## Work required
Take each line from the material below that includes the string "Proxy" and copy it.

## Data shown
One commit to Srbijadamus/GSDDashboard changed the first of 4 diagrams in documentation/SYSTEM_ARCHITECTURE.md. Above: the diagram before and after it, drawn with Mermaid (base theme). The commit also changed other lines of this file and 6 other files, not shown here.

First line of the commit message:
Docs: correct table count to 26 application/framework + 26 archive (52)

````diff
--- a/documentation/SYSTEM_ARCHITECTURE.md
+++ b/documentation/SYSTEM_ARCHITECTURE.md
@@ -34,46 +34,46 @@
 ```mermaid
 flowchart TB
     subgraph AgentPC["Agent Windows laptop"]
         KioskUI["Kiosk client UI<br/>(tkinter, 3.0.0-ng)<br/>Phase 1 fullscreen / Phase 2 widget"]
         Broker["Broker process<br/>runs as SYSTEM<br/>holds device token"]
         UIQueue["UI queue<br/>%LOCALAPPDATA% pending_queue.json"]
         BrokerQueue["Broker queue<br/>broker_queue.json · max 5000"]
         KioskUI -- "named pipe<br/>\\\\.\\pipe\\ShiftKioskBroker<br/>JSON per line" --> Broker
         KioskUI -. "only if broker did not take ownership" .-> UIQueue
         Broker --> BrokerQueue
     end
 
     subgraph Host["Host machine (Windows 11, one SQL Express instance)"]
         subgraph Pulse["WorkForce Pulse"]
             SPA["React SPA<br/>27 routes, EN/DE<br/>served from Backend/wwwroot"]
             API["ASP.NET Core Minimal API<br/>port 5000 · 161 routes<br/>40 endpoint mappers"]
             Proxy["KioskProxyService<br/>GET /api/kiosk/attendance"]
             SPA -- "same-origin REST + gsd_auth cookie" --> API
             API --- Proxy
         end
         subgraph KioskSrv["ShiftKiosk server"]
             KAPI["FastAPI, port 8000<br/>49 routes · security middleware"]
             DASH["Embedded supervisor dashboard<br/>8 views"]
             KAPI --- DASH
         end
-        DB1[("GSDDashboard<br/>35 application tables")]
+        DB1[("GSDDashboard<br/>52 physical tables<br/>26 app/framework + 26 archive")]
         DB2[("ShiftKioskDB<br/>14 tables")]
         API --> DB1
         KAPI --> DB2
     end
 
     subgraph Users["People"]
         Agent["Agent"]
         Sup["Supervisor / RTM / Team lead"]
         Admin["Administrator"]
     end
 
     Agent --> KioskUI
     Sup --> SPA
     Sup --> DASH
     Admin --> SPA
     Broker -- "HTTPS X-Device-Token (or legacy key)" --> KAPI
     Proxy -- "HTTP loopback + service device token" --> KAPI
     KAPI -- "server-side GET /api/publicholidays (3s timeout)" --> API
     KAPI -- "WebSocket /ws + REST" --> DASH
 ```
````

## Result of this task
             Proxy["KioskProxyService<br/>GET /api/kiosk/attendance"]
             API --- Proxy
     Proxy -- "HTTP loopback + service device token" --> KAPI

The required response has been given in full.